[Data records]
--------------------

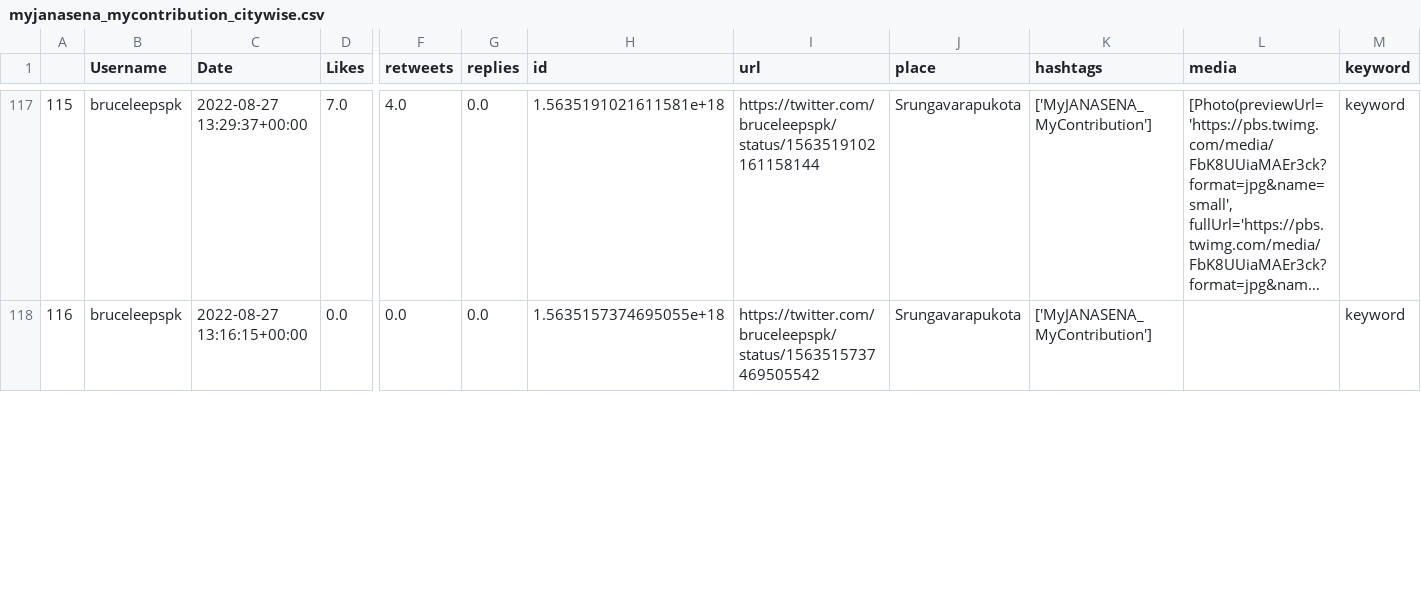
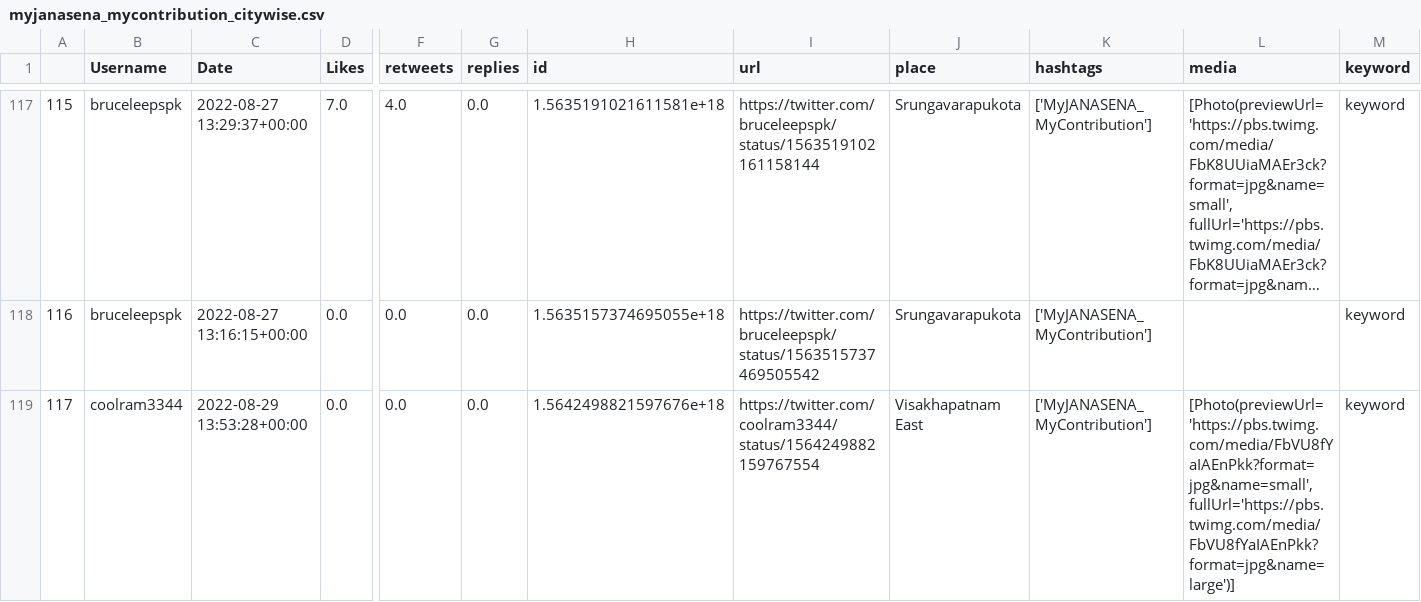
Before and after one commit to harishindl/janasenatweetdashboard, a CSV file: myjanasena_mycontribution_citywise.csv, drawn as a sheet; only a part is shown, gaps mark what is left out; long unchanged cells end in …; rows hold the shown columns only; the diff covers the shown part only; the diff names each change by its address in the sheet, - before the commit and + after, or states it on an @@ line.

Commit message:
committing files

```diff
--- a/myjanasena_mycontribution_citywise.csv
+++ b/myjanasena_mycontribution_citywise.csv
+row 119: 117 | coolram3344 | 2022-08-29 13:53:28+00:00 | 0.0 | 0.0 | 0.0 | 1.5642498821597676e+18 | https://twitter.com/coolram3344/status/1564249882159767554 | Visakhapatnam East | ['MyJANASENA_MyContribution'] | [Photo(previewUrl='https://pbs.twimg.com/media/FbVU8fYaIAEnPkk?format=jpg&name=small', fullUrl='https://pbs.twimg.com/media/FbVU8fYaIAEnPkk?format=jpg&name=large')] | keyword
```
Also changed, not shown: 6 added rows, 54 edited cells and row numbers in column A elsewhere in this file.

--------------------

• _ASSIGNED TASK_: Whatever the records hold apart from pictures should be repeated exactly.

• _RESULT_:
Before and after one commit to harishindl/janasenatweetdashboard, a CSV file: myjanasena_mycontribution_citywise.csv, drawn as a sheet; only a part is shown, gaps mark what is left out; long unchanged cells end in …; rows hold the shown columns only; the diff covers the shown part only; the diff names each change by its address in the sheet, - before the commit and + after, or states it on an @@ line.

Commit message:
committing files

```diff
--- a/myjanasena_mycontribution_citywise.csv
+++ b/myjanasena_mycontribution_citywise.csv
+row 119: 117 | coolram3344 | 2022-08-29 13:53:28+00:00 | 0.0 | 0.0 | 0.0 | 1.5642498821597676e+18 | https://twitter.com/coolram3344/status/1564249882159767554 | Visakhapatnam East | ['MyJANASENA_MyContribution'] | [Photo(previewUrl='https://pbs.twimg.com/media/FbVU8fYaIAEnPkk?format=jpg&name=small', fullUrl='https://pbs.twimg.com/media/FbVU8fYaIAEnPkk?format=jpg&name=large')] | keyword
```
Also changed, not shown: 6 added rows, 54 edited cells and row numbers in column A elsewhere in this file.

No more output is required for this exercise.